# The data
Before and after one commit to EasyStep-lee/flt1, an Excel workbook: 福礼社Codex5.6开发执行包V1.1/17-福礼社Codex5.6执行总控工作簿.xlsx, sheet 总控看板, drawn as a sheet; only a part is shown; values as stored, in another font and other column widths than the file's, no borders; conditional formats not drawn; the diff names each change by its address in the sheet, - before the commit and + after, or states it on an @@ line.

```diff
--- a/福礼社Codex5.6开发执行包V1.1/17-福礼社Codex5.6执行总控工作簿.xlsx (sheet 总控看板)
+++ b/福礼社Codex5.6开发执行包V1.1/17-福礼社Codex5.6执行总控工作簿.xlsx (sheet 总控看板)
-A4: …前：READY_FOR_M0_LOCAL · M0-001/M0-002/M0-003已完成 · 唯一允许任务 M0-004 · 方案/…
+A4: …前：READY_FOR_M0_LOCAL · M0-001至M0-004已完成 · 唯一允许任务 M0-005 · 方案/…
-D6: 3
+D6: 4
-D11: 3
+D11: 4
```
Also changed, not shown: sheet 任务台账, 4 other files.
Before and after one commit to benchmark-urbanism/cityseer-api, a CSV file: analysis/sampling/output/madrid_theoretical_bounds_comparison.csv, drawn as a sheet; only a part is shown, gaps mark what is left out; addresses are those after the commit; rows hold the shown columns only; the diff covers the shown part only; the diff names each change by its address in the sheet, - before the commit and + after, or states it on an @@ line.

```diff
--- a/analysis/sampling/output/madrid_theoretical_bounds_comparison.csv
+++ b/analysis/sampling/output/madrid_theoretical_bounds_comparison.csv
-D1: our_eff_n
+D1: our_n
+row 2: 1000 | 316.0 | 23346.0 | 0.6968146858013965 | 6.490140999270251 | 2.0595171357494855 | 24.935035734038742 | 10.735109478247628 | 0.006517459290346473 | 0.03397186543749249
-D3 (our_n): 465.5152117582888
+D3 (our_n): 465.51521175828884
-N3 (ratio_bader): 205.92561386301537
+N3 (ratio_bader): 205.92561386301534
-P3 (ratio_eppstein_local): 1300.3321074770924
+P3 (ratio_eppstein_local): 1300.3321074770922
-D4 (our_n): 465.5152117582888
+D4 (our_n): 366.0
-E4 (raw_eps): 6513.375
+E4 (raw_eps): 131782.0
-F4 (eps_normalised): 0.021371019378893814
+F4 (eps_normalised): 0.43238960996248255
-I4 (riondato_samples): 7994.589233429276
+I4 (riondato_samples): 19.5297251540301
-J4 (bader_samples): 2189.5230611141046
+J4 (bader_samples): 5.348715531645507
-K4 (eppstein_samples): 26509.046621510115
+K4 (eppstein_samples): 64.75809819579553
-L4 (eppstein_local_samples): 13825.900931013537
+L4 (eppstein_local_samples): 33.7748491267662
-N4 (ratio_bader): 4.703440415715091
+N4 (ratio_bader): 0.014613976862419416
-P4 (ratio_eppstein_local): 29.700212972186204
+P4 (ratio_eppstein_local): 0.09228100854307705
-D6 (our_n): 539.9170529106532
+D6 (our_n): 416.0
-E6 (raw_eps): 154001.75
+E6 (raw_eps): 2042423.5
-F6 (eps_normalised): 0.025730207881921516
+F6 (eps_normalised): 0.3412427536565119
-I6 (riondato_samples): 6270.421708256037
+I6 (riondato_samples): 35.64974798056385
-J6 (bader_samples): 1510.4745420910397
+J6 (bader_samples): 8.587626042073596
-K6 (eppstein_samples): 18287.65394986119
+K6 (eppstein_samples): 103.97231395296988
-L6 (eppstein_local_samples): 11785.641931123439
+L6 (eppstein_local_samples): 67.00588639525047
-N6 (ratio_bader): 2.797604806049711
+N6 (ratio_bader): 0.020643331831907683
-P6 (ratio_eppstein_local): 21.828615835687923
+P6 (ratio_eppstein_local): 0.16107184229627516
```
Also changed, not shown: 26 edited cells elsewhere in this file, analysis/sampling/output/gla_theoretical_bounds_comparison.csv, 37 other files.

# Problem to solve
Bring together all lines from the listing that contain the word "唯一允许任务".

# Answer box
-A4: …前：READY_FOR_M0_LOCAL · M0-001/M0-002/M0-003已完成 · 唯一允许任务 M0-004 · 方案/…
+A4: …前：READY_FOR_M0_LOCAL · M0-001至M0-004已完成 · 唯一允许任务 M0-005 · 方案/…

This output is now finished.